He was right.
“She’s just amazing,” Steven said of Cameron, who eventually became his legal guardian. “She’s the best human being on earth.”
Moving in with Cameron was the first major living-changing event in the months after Steven moved to Wellington. The second was being introduced to basketball. Warren had played professionally in New Zealand, and he introduced Steven to Kenny McFadden, who opened a basketball academy in Wellington after playing professionally there.
Steven soon became one of the best-known young players in New Zealand, but outside the country, he was a virtual unknown. Most of the best young players join the country’s national program, but it is a pay-for-play setup and the cost is significant. It can be $10,000 a year or more.
Neither Steven nor anyone else in his family had that kind of money. So, Steven’s play was limited to the Wellington area. Ditto for his exposure.
But that changed when he was 15 years old.

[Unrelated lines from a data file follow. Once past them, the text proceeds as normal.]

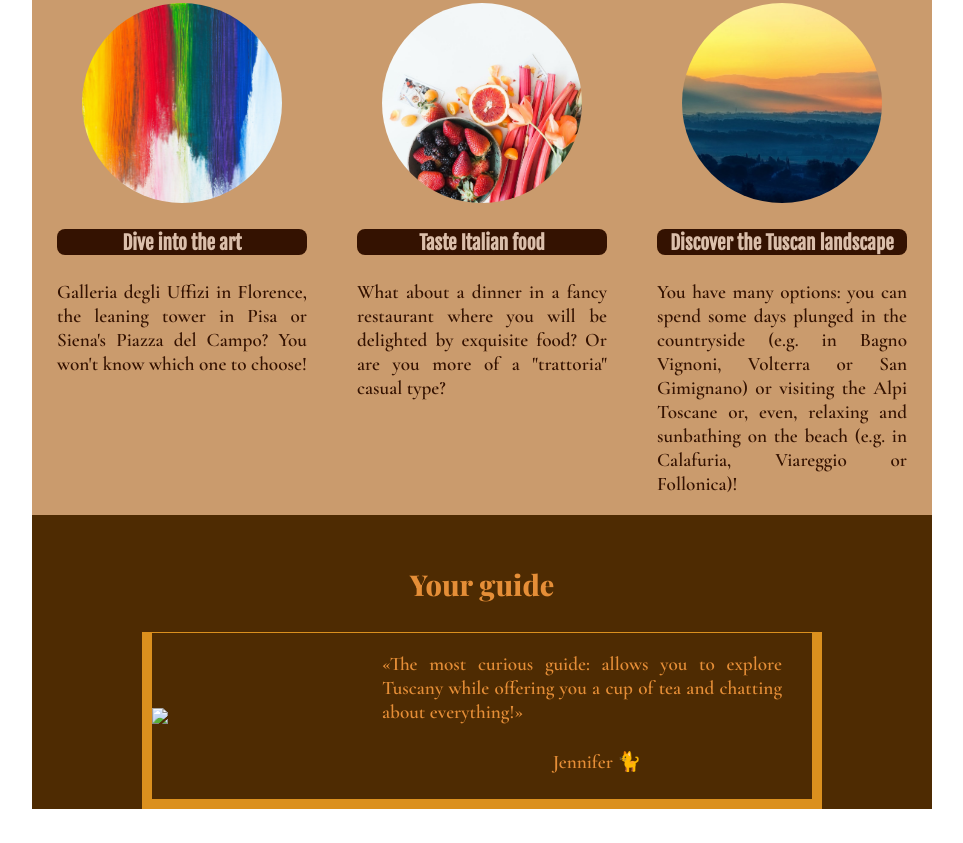
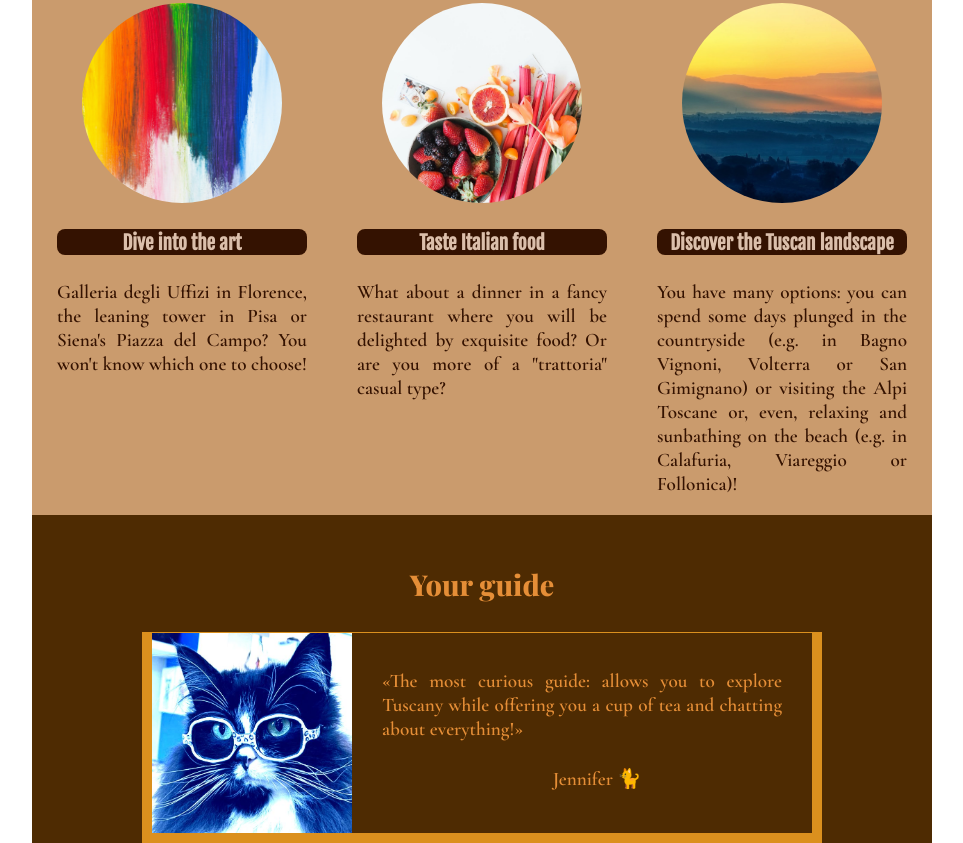
Before and after one commit to JenIsCoding/scrimba-projects, a plain HTML site: page HometownWebsite/index.html in a window 1280 px wide. Shown: the part 519-1362 px from the top of the page, without its empty margins (158-1121 px from the left). Before the commit the page ends 1328 px from the top, so only its background shows below. Drawn offline with nearby package versions, Linux system fonts and the light colour scheme; files whose address does not match are found by name; a web font is replaced by a local one.

Commit message:
Upadte index.html
Change images/img/cat.jpeg into images/cat.jpeg

```diff
--- a/HometownWebsite/index.html
+++ b/HometownWebsite/index.html
@@ -58,7 +58,7 @@
         <div id="guide">
             <h3 id="guide-title">Your guide</h3>
             <div id="container-guide">
-                <img class="card-img" src="images/img/cat.jpeg">
+                <img class="card-img" src="images/cat.jpeg">
                 <div>
                     <p class="card-text">&#171;The most curious guide: allows you to explore Tuscany while offering you a cup of tea
                         and chatting about everything!&#187;</p>
```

McFadden happened to be longtime friends with Pitt coach Jamie Dixon. They’d played together in the New Zealand National Basketball League, and when Dixon returned to the country for the U-19 FIBA World Championships as the coach of Team USA, he had lunch with McFadden. Dixon asked about a big-man prospect in the country who’d caught his eye, and McFadden told him that as good as that player was, the best prospect was down in Wellington.
Dixon made a side trip to Wellington to see Steven, and as soon as he saw the 15-year-old, Dixon knew he had to recruit him.
Steven was already 6-foot-10.
Adams would eventually sign with Pitt, and now less than two years after playing his first game for the Panthers and less than a year after being drafted, he has become a force in these NBA Playoffs. He went from spot duty in the first four games of the Memphis series to significant minutes in the last three, not to mention taking the punch that sideline Zach Randolph in Game 7. He played better and better as the Clippers series went on, culminating with a double-double and 40 big minutes in the Thunder’s series-clinching victory.
Now, Adams might start Game 1 of the Western Conference Finals.
Adams said he doesn’t really marvel at where life has taken him. From the farm to the finals. From the land to the hardwood. From basketball obscurity to the NBA spotlight. He admits that it’s just not the way he thinks about things.
“I understood that it was a process,” he said. “I just played it by ear, played it day to day. Cliché, but it really was.”
“Maybe I’ll look back on it when all of this is over.”
If he does, he’s sure to see something amazing, a career taking root during hard times in New Zealand and blooming only a few years later in Oklahoma City.
Jenni Carlson: Jenni can be reached at 475-4125. Like her at facebook.com/JenniCarlsonOK, follow her at twitter.com/jennicarlson_ok or view her personality page at newsok.com/jennicarlson.